[Problem statement] Every line of the entries with the word "cnfg" in it should be shown.

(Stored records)
• • • • •

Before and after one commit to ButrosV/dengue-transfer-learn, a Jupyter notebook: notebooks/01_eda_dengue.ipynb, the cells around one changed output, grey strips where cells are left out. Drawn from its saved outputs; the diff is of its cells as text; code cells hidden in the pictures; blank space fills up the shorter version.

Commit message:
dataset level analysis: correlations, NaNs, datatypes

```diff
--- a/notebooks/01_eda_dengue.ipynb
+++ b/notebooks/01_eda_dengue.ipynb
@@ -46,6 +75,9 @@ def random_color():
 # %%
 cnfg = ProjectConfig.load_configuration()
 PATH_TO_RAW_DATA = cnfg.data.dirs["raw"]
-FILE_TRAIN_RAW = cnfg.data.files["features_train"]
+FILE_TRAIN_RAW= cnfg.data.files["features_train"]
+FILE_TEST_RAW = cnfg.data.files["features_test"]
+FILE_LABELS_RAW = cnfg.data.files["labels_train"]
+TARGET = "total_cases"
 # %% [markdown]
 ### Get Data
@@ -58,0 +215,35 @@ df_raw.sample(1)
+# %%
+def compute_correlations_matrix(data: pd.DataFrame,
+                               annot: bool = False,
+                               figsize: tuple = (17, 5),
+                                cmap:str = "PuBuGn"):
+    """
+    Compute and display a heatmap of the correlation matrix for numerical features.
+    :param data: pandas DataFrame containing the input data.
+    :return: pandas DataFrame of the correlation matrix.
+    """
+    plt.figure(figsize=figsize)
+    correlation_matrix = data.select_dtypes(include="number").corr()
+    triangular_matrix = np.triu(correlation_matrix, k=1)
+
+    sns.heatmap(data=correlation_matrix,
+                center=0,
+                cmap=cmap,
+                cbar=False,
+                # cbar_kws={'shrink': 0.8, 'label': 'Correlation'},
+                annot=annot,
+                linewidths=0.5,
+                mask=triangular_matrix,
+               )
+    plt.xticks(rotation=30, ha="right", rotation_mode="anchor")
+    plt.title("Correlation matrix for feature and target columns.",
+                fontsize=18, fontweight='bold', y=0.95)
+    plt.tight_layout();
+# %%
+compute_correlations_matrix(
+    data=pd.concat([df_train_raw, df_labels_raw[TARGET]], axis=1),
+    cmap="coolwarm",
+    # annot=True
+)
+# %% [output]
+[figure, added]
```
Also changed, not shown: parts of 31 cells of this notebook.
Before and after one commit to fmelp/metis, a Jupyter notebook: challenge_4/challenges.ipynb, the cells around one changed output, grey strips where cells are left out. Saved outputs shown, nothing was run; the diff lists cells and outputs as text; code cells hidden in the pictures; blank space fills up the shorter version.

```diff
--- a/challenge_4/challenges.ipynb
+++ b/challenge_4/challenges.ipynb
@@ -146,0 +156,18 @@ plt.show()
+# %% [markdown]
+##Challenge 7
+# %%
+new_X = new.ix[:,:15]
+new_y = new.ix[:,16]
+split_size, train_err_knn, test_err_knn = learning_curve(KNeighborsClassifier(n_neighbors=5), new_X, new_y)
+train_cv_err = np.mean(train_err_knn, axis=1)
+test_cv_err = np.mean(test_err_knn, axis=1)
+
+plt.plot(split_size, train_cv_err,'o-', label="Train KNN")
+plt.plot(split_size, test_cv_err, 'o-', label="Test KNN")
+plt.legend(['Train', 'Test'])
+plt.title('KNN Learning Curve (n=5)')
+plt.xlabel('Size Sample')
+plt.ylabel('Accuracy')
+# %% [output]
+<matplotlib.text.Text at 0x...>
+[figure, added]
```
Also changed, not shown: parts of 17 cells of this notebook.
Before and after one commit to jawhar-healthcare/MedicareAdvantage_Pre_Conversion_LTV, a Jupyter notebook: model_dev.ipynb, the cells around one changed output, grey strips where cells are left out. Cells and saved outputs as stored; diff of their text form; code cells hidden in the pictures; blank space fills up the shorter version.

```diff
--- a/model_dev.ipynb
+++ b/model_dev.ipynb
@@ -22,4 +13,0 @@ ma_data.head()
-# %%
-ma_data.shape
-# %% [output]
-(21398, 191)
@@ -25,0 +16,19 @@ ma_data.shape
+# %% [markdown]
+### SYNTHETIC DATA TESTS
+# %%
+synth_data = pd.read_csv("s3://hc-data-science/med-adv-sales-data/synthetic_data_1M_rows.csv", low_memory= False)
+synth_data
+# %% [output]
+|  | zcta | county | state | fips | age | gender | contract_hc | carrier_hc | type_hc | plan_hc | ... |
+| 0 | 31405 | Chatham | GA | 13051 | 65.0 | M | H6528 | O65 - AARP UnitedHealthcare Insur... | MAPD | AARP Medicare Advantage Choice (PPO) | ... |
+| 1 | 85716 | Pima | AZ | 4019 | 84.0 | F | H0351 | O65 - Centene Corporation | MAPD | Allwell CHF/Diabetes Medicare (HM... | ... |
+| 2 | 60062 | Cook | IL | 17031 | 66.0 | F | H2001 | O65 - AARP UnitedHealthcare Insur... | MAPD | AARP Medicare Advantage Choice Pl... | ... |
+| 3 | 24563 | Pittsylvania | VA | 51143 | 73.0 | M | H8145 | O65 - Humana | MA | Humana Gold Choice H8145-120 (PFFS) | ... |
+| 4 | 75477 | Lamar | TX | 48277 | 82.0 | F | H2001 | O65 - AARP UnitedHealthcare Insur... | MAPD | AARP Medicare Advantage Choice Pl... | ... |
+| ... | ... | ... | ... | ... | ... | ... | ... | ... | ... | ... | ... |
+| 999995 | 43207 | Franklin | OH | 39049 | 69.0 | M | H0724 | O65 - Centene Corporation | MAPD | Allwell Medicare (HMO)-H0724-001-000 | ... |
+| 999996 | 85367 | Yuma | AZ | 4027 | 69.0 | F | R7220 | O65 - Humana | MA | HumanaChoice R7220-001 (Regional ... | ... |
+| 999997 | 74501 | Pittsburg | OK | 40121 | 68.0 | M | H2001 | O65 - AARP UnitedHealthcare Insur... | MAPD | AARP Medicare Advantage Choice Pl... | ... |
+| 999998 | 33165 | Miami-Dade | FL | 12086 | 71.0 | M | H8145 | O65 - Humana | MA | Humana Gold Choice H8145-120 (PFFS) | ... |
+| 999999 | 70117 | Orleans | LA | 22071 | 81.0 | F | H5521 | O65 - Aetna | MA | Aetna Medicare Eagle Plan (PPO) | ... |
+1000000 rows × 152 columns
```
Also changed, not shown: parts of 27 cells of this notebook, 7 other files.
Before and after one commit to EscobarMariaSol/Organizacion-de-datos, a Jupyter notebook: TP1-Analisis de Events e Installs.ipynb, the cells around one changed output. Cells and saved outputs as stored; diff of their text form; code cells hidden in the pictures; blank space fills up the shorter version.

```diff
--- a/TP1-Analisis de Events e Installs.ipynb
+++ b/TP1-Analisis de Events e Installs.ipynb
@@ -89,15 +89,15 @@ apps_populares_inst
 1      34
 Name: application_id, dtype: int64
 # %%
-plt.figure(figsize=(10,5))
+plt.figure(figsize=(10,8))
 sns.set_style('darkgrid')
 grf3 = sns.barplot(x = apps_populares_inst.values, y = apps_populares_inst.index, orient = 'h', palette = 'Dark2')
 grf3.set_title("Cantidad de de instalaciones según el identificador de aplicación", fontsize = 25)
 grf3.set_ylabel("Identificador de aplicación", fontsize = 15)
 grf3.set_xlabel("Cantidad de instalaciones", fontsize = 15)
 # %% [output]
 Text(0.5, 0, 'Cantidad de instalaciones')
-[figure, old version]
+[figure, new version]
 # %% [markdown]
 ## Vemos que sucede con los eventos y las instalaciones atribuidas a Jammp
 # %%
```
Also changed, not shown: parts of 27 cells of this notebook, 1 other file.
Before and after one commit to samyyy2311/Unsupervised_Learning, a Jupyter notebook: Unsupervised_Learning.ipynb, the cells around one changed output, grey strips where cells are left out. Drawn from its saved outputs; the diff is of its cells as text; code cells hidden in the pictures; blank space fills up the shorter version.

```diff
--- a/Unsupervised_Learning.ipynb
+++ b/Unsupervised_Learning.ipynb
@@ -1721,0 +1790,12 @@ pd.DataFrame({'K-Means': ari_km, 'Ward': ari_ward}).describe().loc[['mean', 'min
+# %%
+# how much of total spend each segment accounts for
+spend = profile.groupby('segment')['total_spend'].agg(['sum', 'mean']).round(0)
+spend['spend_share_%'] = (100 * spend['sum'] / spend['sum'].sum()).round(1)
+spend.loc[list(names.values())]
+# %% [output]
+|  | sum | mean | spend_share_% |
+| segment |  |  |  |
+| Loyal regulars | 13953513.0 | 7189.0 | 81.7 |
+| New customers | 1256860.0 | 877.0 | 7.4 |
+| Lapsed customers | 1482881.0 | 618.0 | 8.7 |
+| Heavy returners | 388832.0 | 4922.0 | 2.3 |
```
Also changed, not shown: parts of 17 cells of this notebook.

• • • • •

[Output]
 cnfg = ProjectConfig.load_configuration()
 PATH_TO_RAW_DATA = cnfg.data.dirs["raw"]
-FILE_TRAIN_RAW = cnfg.data.files["features_train"]
+FILE_TRAIN_RAW= cnfg.data.files["features_train"]
+FILE_TEST_RAW = cnfg.data.files["features_test"]
+FILE_LABELS_RAW = cnfg.data.files["labels_train"]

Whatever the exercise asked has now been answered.